Dance Paradise Kinect Review

I don’t know why I’m committing my opinion of this game to the wider world, it would seem obvious to all that I’m rife with bias and contempt for pop-orientated dancing games. And, to some extent, all would be absolutely correct. I don’t dislike pop entirely as a category, but simply maintain that most music that sits in this pseudo genre is awful. And it general is.

Dance Paradise takes a very mediocre chunk of this awful music, plus a handful of more-or-less passable songs, and couples it with some very disjointed dance moves which are both difficult to follow and seemingly completely unrelated to the music currently being played. Is a massive lineup of A-list pop and a smattering of dancable classics really too much to ask? I guess so, as “downloadable content” is clearly the watch-phrase for any even slightly expandable title these days. Only, with dance games, instead of giving you a horse and selling you horse armour, they give you the horse armour and sell you the horse. That said, to my knowledge no downloadable content has yet been confirmed for Dance Paradise,

Not content, however, with simply jumping onto the Kinect dance game bandwagon, Dance Paradise also includes a dash of Guitar Hero, and not in a good way. The basic premise is that blocky, cartoon characters proceed down four colour coded tracks, ala Guitar Hero’s notes, toward you, strutting their stuff and warning you of the complicated and not particularly well flowing dance move you must pull off next. Once they hit the end of the track, you must not only be successfully copying their dance moves, but have simultaneously also jumped to the virtual space assigned to that particular track. It’s difficult to explain, but you must move left and right, using your whole body to dance in the right track, with the right moves.

It’s a complicated mess that doesn’t feel even remotely like dancing, and yet I still somehow managed to pull off a sizable number of “Perfects” performing what must have looked to the outside observer like the death throes of a headless chicken. The dance moves don’t seem to relate to the music, each other, or anything much in fact. Nothing seems to flow properly from one move to the other and, unlike the infinitely superior Dance Central, it really doesn’t feel like dancing. Just a chore.
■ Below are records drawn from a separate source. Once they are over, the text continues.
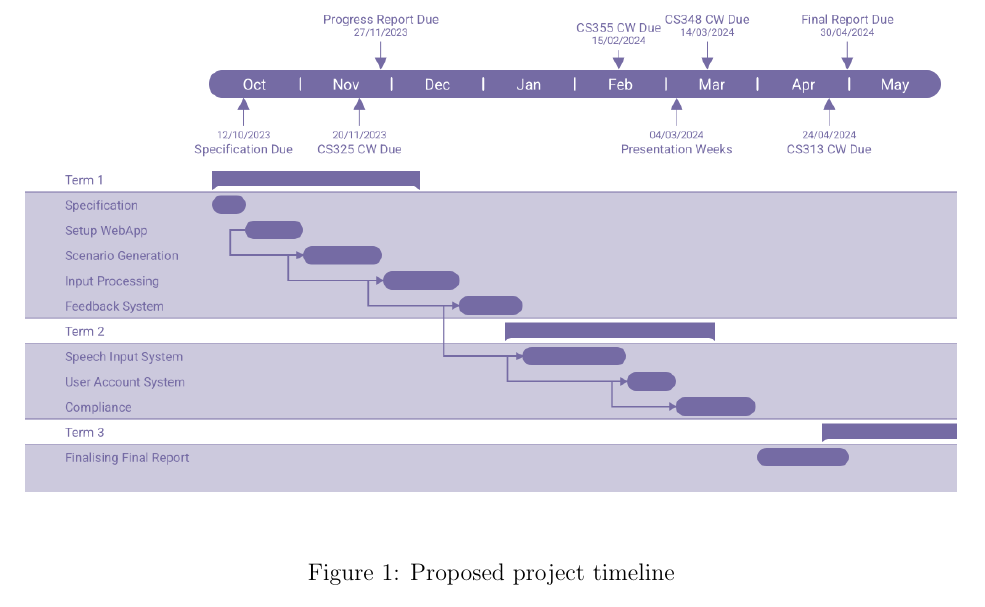
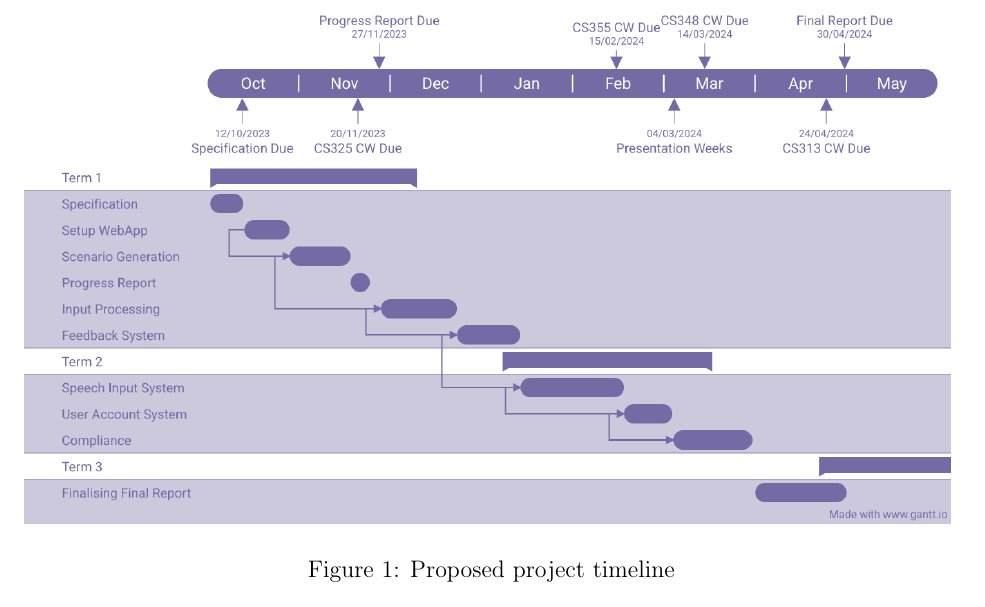
Before and after one commit to Zac-Benattar/rt-trainer, a LaTeX document (specification/specification.tex, which reads specification/project-management.tex): part of page 5 of 6, cut so that both start at the same text. Compiled offline with pdfLaTeX.

Commit message:
Updated gantt chart

```diff
--- a/specification/project-management.tex
+++ b/specification/project-management.tex
@@ -13,7 +13,7 @@ Taking into account deadlines for both this project and for the coursework of ot
 % Gantt image
 \begin{figure}[H]
     \centering
-	\includegraphics[scale = 0.42]{../document-resources/images/initial-gantt.png}
+	\includegraphics[scale = 0.345]{../document-resources/images/initial-gantt.png}
     \label{initialgantt}
     \caption{Proposed project timeline}
 \end{figure}
```
Also changed, not shown: document-resources/images/initial-gantt.png.
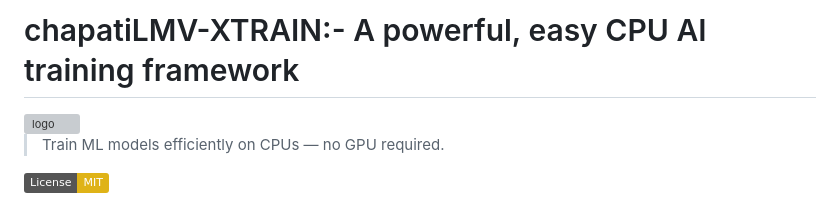
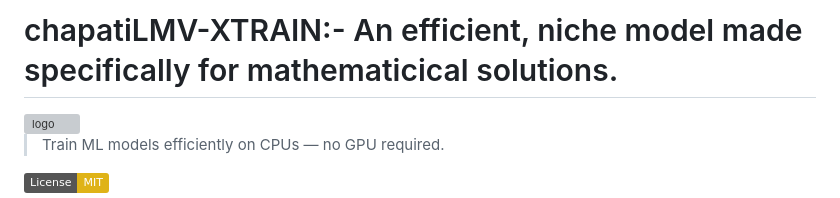
Before and after one commit to old-droid/XTRAIN, a Markdown page: README.md, the part around the change. GitHub-like rendering; badges without logos; grey boxes are pictures that could not be loaded.

Commit message:
Update README for ChapatiLMV-XTRAIN project

```diff
--- a/README.md
+++ b/README.md
@@ -1,4 +1,4 @@
-# chapatiLMV-XTRAIN:- A powerful, easy CPU AI training framework
+# chapatiLMV-XTRAIN:- An efficient, niche model made specifically for mathematicical solutions.
 
 <img width="273" height="100" alt="logo" src="https://github.com/user-attachments/assets/fb07aeb1-fdc2-4c46-954a-cd85aac062aa" />
 
```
What Dance Paradise has over Dance Central, however, is music videos. If you want to watch the music video and, to some extent, enjoy the music whilst you flail your arms about in a vague attempt to parrot the dance “moves” thrown at you by the game, then it’ll at least be some fun. Fortunately the developers allowed you to simply sit on the sofa and watch the same videos, without the nuisance of having to actually move around.

Speaking of sitting on the sofa, if you’ve got friends over for a dance off then that’s what they’re going to be doing most of the time. Whilst Dance Paradise is perfectly capable of supporting and recognising two dances simultaneously, if you can provide the ming-boggling amount of space that Kinect requires for more than one person then I, quite frankly, envy your cavernous abode. In order to successfully dance side-by-side you will be needing the sort of room that you see in the adverts, minus the crowd of onlookers because the Kinect really can’t cope with any non-players being in the frame.

It’s important to stress, however, that this is a requirement and limitation of Kinect as a technology, and not the game itself. It’s a sad and oft-mentioned fact that Kinect requires a living room the size of a Blimp hanger in order to function as advertised. Of course, if you’re inebriated enough then the occasional beatings you give your opponent whilst over-enthusiastically attempting to pull off some of the more elaborate dance moves are all part of the fun.

The set list is brief, varied, and full of C-list songs that I’m absolutely positive nobody actually likes. Okay, it’s got Lady Gaga, La Roux, Gwen Stefani and No Doubt. All of whom I find vaguely listenable. And there’s MC Hammer’s classic “Can’t Touch This”. Sadly the lack of any real connection between the dance moves and the actual music really detracts from any enjoyment one might have dancing to these songs, and the amount of inconsequential crap that fills in the spaces in the set list is really quite shocking. Artist names including an ampersand, or “featuring” someone else, generally lead to abysmal sonic experience, and there are far too many of these. Seriously, the videos to most Rap songs themselves show that dancing mostly involves grinding ones genitalia upon someone’s thigh, they have no business being in a dance game, and even less business being one (or about 7) out of only 40 songs.

Overall, Dance Paradise is anything but a paradise, and is decidedly more a me-to game which seeks to bring the already horribly crowded dancing game genre crashing down under a towering pile of fetid shovelware. Buy Dance Central instead– It looks a million times better, it actually lets you learn the dance moves one by one, and it genuinely does feel like dancing. If someone kindly picks you up a copy of Dance Paradise this Christmas, then the trade-in discount on Dance Central should be handy, too!

If you have Dance Central, have danced it to destruction and are looking for something else to satiate your dancing desires then you’d best watch out for pre-owned or bargain bin copies of this title. It’s got a certain amount of play value, albiet that amount is decidedly nominal, and if you’re drunk, and have similarly intoxicated company it could actually be called fun. Otherwise- grab Dance Evolution, if you think you’re good enough!